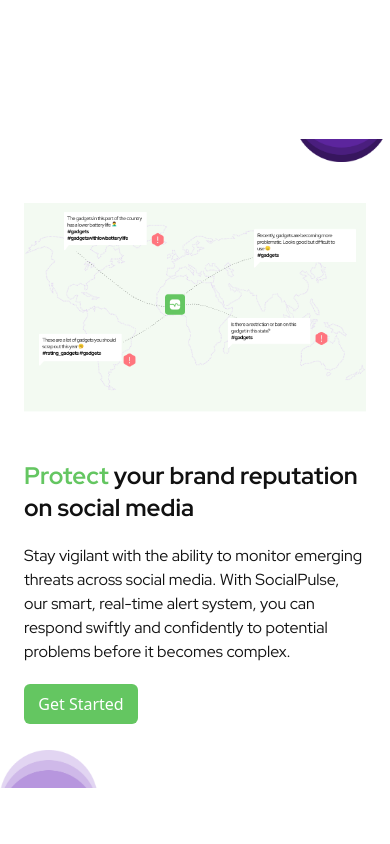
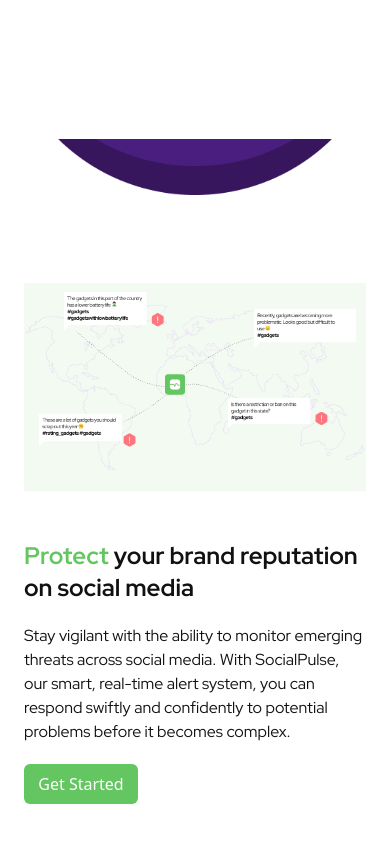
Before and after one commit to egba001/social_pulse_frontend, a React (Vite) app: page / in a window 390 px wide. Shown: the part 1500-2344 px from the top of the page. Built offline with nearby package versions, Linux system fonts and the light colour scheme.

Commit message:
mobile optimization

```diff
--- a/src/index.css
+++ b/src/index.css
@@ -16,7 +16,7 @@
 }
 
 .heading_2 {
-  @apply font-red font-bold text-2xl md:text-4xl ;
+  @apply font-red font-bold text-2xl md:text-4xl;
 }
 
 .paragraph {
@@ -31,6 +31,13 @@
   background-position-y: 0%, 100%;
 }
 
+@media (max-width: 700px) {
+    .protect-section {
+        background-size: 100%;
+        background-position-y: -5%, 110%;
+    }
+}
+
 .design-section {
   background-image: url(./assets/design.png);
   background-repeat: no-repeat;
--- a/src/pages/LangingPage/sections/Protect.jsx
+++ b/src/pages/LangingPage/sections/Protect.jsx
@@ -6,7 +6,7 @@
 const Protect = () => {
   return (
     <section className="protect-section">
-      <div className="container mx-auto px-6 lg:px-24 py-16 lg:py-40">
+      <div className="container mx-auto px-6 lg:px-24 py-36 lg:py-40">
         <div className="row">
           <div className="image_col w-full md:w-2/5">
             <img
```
++++++++++
### [Activity]
Output all the data, exactly, without images.

### [Result of the task]
Before and after one commit to egba001/social_pulse_frontend, a React (Vite) app: page / in a window 390 px wide. Shown: the part 1500-2344 px from the top of the page. Built offline with nearby package versions, Linux system fonts and the light colour scheme.

Commit message:
mobile optimization

```diff
--- a/src/index.css
+++ b/src/index.css
@@ -16,7 +16,7 @@
 }
 
 .heading_2 {
-  @apply font-red font-bold text-2xl md:text-4xl ;
+  @apply font-red font-bold text-2xl md:text-4xl;
 }
 
 .paragraph {
@@ -31,6 +31,13 @@
   background-position-y: 0%, 100%;
 }
 
+@media (max-width: 700px) {
+    .protect-section {
+        background-size: 100%;
+        background-position-y: -5%, 110%;
+    }
+}
+
 .design-section {
   background-image: url(./assets/design.png);
   background-repeat: no-repeat;
--- a/src/pages/LangingPage/sections/Protect.jsx
+++ b/src/pages/LangingPage/sections/Protect.jsx
@@ -6,7 +6,7 @@
 const Protect = () => {
   return (
     <section className="protect-section">
-      <div className="container mx-auto px-6 lg:px-24 py-16 lg:py-40">
+      <div className="container mx-auto px-6 lg:px-24 py-36 lg:py-40">
         <div className="row">
           <div className="image_col w-full md:w-2/5">
             <img
```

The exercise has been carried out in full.